The Francis Inquiry report highlighted three key characteristics of health care culture: openness, transparency and candour; these are desirable, but can be hard to achieve. There are a number of reasons for staff in all professions and at all levels to stay silent when they see practice that falls short of acceptable standards. The structures and processes within an organisation can be hierarchical and defensive, which mitigates against speaking up or exposes those who do to risk; there can also be social reasons – challenging friends and colleagues can often be difficult. Sometimes staff keep quiet because they wonder: if I am saying this about my colleague’s practice, what does it mean for my own?
Our Patient and Family-centred Care programme supports frontline clinical staff, and leaders in NHS organisations, to deliver patient-centred care. We run a ‘Beyond Silence’ workshop, which explores the reasons that speaking up is so difficult, and what can be done to make it easier to speak, to hear, and be heard.
Participants in the workshop explore what causes silence and the implications of silence, using examples from other industries: who can forget the Challenger disaster, where the space shuttle exploded only seconds after taking off from Cape Canaveral? The subsequent investigation revealed that people had had concerns but were afraid to speak up and felt under tremendous pressure because of it. In health care too, numerous inquiries stretching back decades (and most recently in Mid Staffordshire) have documented examples of poor care, where some staff did not speak up and others were not listened to when they expressed their concerns.

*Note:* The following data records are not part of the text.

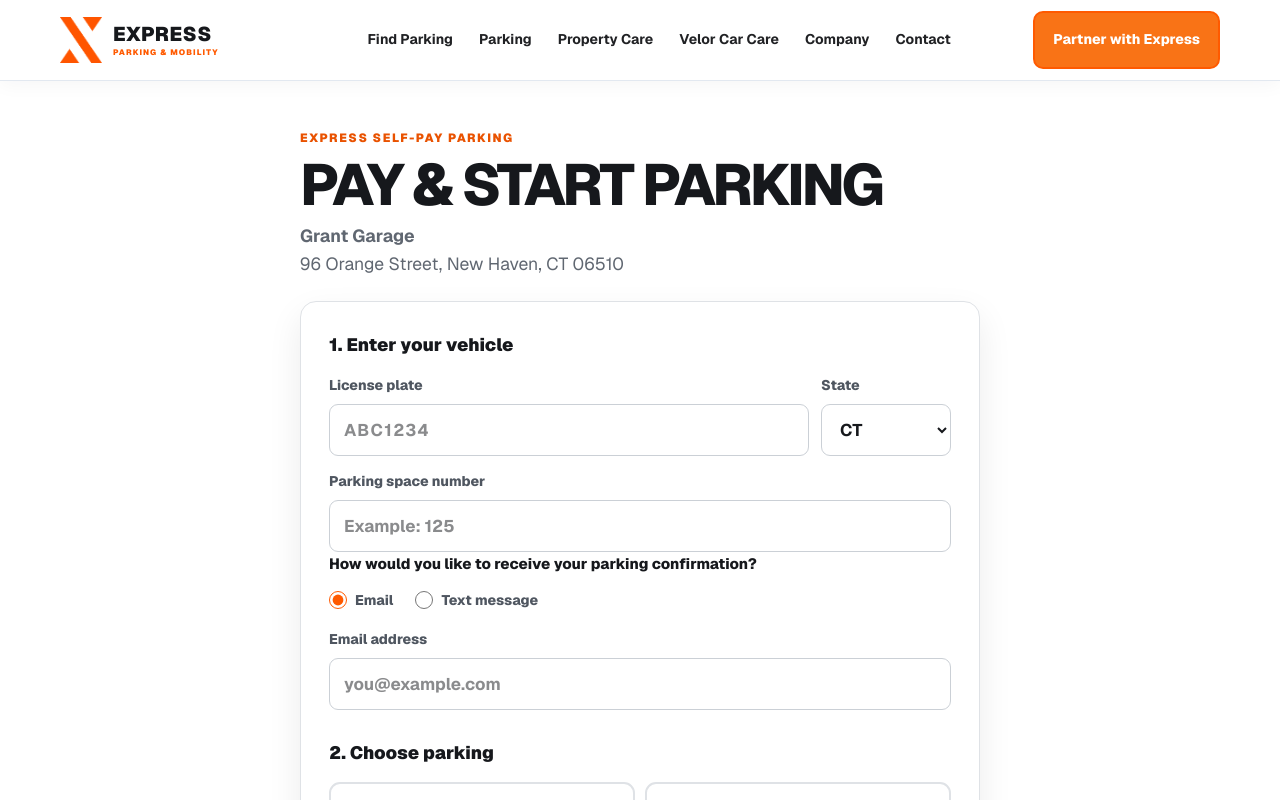
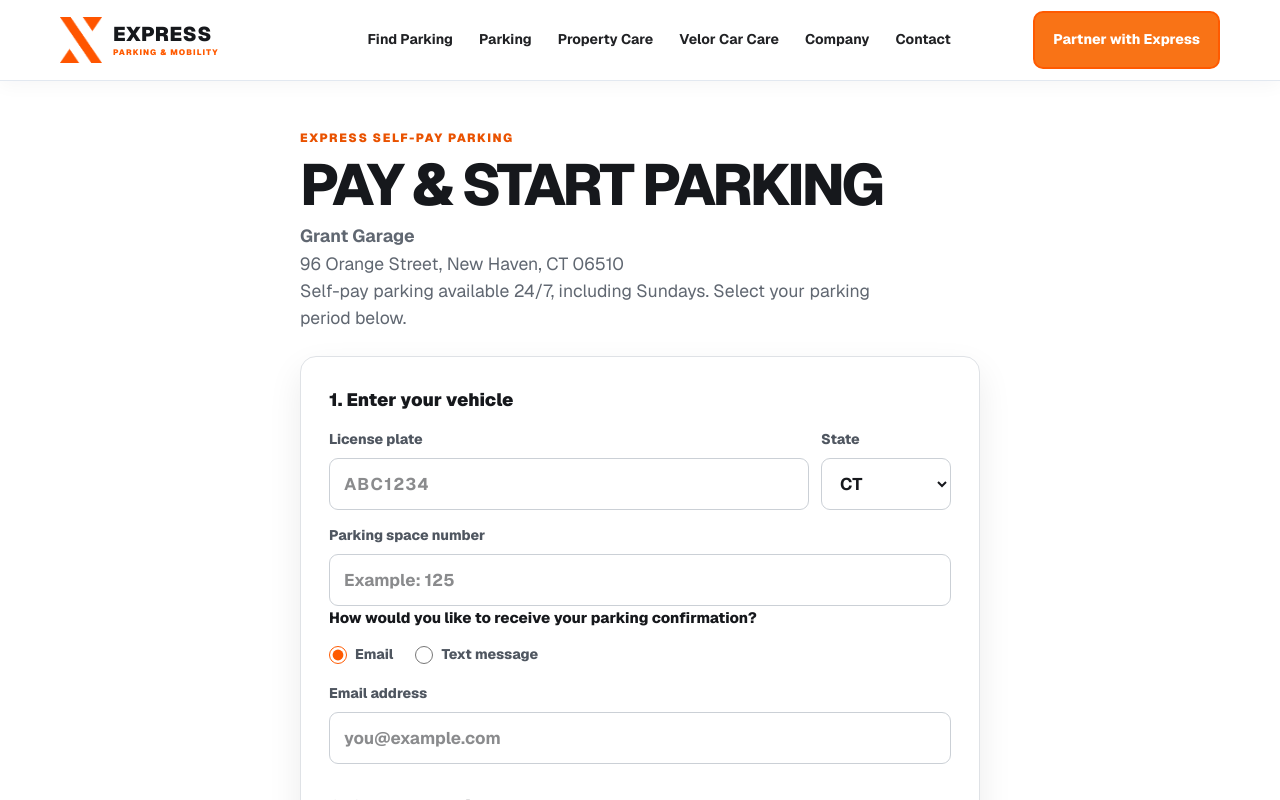
Before and after one commit to expresparking/express-parking-web, a Next.js app: page /pay/grant-garage in a window 1280 px wide. Shown: the top 800 px of the page. Built offline with nearby package versions, Linux system fonts and the light colour scheme.

Commit message:
Update Grant Garage self-pay page for 24/7 availability

```diff
--- a/app/pay/grant-garage/self-pay-form.tsx
+++ b/app/pay/grant-garage/self-pay-form.tsx
@@ -65,12 +65,13 @@ export function SelfPayForm() {
           <span className="self-pay-kicker">EXPRESS SELF-PAY PARKING</span>
           <h1>Pay &amp; start parking</h1>
           <p><strong>{GRANT_GARAGE.name}</strong><br />{GRANT_GARAGE.address}</p>
+          <p>Self-pay parking available 24/7, including Sundays. Select your parking period below.</p>
         </div>
 
         {!mounted ? <div className="self-pay-notice">Checking today&apos;s parking options…</div> : options.length === 0 ? (
           <div className="self-pay-closed" role="status">
             <strong>Self-pay is currently closed</strong>
-            <p>Grant Garage opens Monday–Saturday at 6:00 AM. Sunday is closed.</p>
+            <p>Parking options are temporarily unavailable. Please refresh or contact the garage.</p>
           </div>
         ) : (
           <form className="self-pay-form" onSubmit={submit}>
```
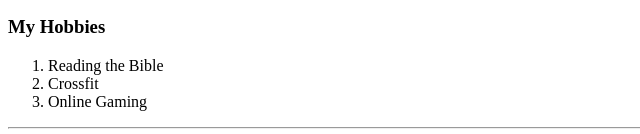
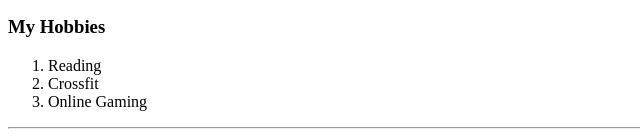
Before and after one commit to EagLio/CV, a plain HTML site: page index.html in a window 1280 px wide. Shown: the part 680-814 px from the top of the page, 0-640 px from the left. Drawn offline with Linux system fonts and the light colour scheme.

Commit message:
Update index.html

```diff
--- a/index.html
+++ b/index.html
@@ -19,7 +19,7 @@
          </ul>
       <h3>My Hobbies</h3>
          <ol>
-           <li>Reading the Bible</li>
+           <li>Reading</li>
            <li>Crossfit</li>
            <li>Online Gaming</li>
          </ol>
```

In any workplace there are issues that are not discussed. In health care, these can have an adverse effect on patients. Research, for example that by Maxfield D et al on the seven crucial conversations for health care, shows that a high proportion of health care professionals say they have worked with people who take shortcuts or show disrespect in the way they go about their work. There is also evidence that people are particularly likely to take shortcuts when they are tired and under pressure. So how can these issues be dealt with?

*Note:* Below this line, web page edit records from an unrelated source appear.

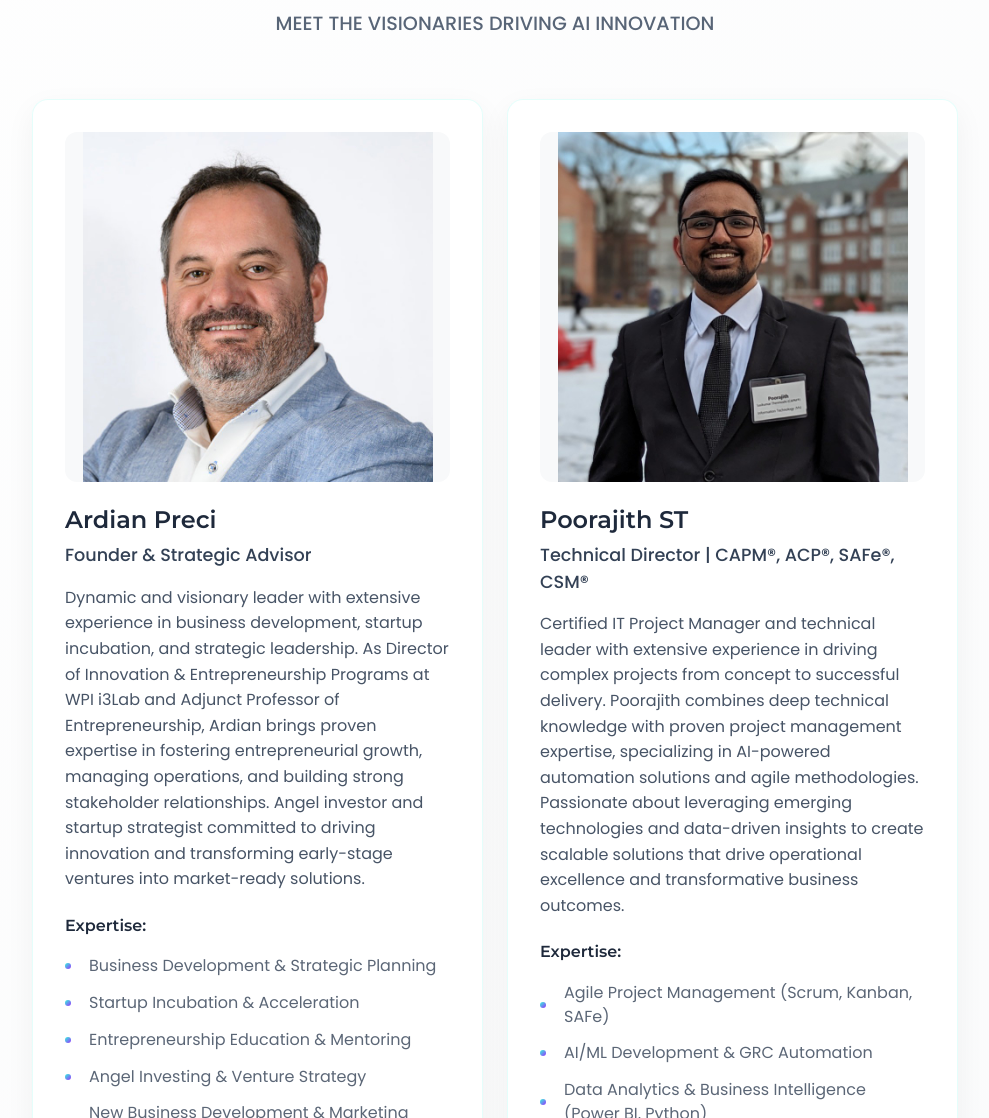
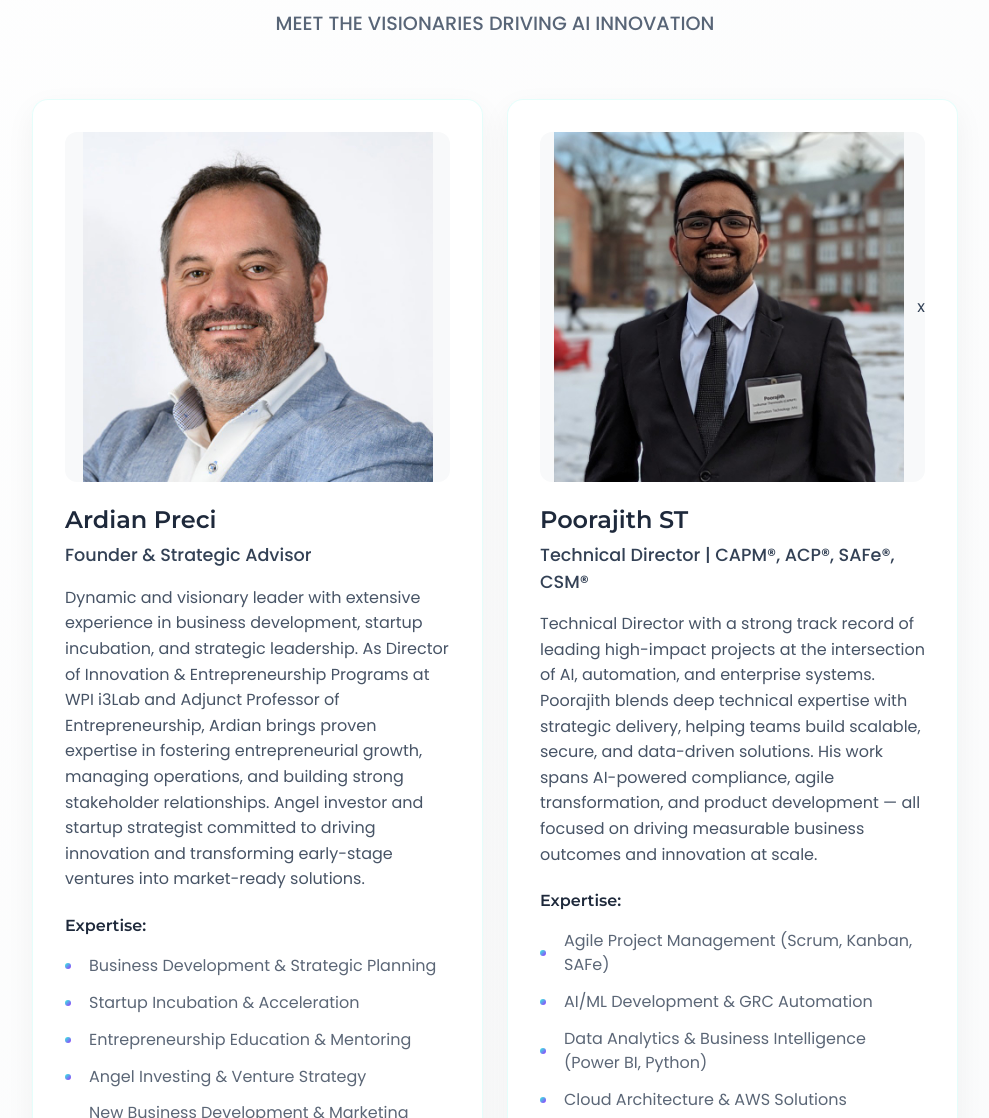
Before and after one commit to MINTITS/Website, a plain HTML site: page about.html in a window 1280 px wide. Shown: the part 1360-2478 px from the top of the page, without its empty margins (145-1134 px from the left). Drawn offline with Linux system fonts and the light colour scheme.

Commit message:
Update about us page - Poorajith description

```diff
--- a/about.html
+++ b/about.html
@@ -148,7 +148,7 @@
           <div class="col-lg-5 col-md-6">
             <div class="team-member-card">
               <div class="member-image">
-                <img src="assets/img/team/Poorajith.jpg" alt="Poorajith ST" class="img-fluid">
+                <img src="assets/img/team/Poorajith.jpg" alt="Poorajith ST" class="img-fluid">x
                 <div class="member-overlay">
                   <div class="social-links">
                     <a href="https://www.linkedin.com/in/poorajith-st/" target="_blank"><i class="bi bi-linkedin"></i></a>
@@ -160,7 +160,7 @@
                 <h3 class="member-name">Poorajith ST</h3>
                 <p class="member-title gradient-text">Technical Director | CAPM®, ACP®, SAFe®, CSM®</p>
                 <p class="member-bio">
-                  Certified IT Project Manager and technical leader with extensive experience in driving complex projects from concept to successful delivery. Poorajith combines deep technical knowledge with proven project management expertise, specializing in AI-powered automation solutions and agile methodologies. Passionate about leveraging emerging technologies and data-driven insights to create scalable solutions that drive operational excellence and transformative business outcomes.
+                  Technical Director with a strong track record of leading high-impact projects at the intersection of AI, automation, and enterprise systems. Poorajith blends deep technical expertise with strategic delivery, helping teams build scalable, secure, and data-driven solutions. His work spans AI-powered compliance, agile transformation, and product development — all focused on driving measurable business outcomes and innovation at scale.
                 </p>
                 <div class="member-expertise">
                   <h5>Expertise:</h5>
```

Organisations must support and celebrate those who are willing to speak up and develop structures and processes to support this, and their leaders must model this behaviour themselves.

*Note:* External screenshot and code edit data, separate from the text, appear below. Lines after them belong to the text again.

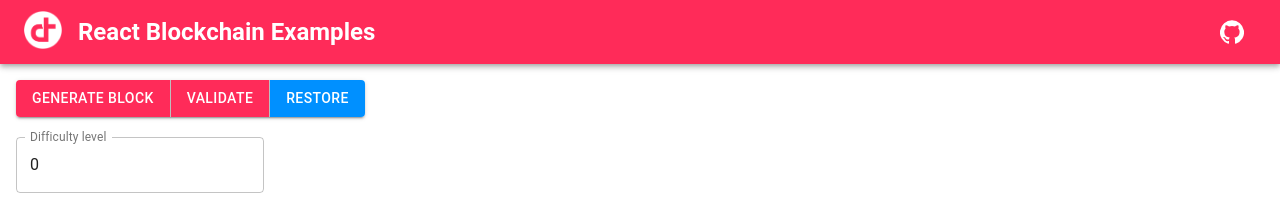
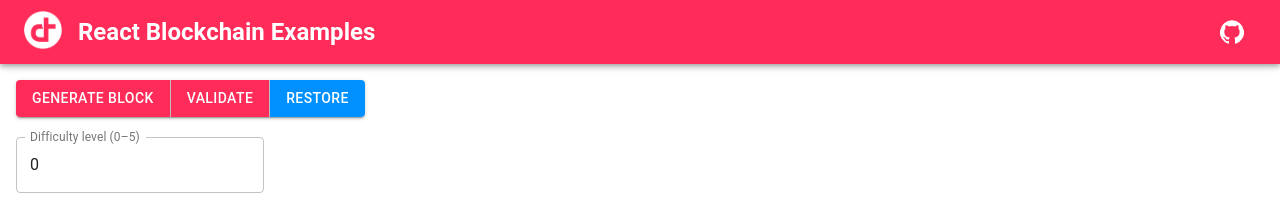
Before and after one commit to typekev/react-blockchain-examples, a React (Create React App) app: page / in a window 1280 px wide. Shown: the top 212 px of the page. Built offline with nearby package versions, Linux system fonts and the light colour scheme.

Commit message:
Add 0–5 to label of difficulty level

```diff
--- a/src/components/Chain.js
+++ b/src/components/Chain.js
@@ -115,7 +115,7 @@ const Chain = () => {
       <br />
       <TextField
         variant="outlined"
-        label="Difficulty level"
+        label="Difficulty level (0–5)"
         type="number"
         value={difficulty}
         onChange={e =>
```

They must provide opportunities for staff to remain connected to patients’ experiences so that their perceptions are not dulled by routine exposure. And they must equip staff with the skills to enable them to speak up: teaching them how to challenge in a constructive and non-blaming way; helping them to work in teams to establish a common cause and shared responsibility for standards; being clear that the intent behind any challenge is to improve care; and approaching colleagues with an attitude of curiosity rather than blame. To create a culture in which people acknowledge that there is a risk of things going wrong, teams need to establish routines for understanding their own performance, and need time to reflect on what it means for their work.
The NHS has a history of ‘deficit inquiry’, rather than appreciative inquiry – quick to judge and blame when things go wrong, slow to learn when things go right. Many staff take on guilt and blame when care is not ideal, even though the reasons may often lie within the design of the system rather than individual failings.
There cannot be an inspector at the end of every bed – self-improving organisations will be sustainable only when every member of staff feels able to express their care and concern for patients and colleagues and confident that they will be listened to and heard.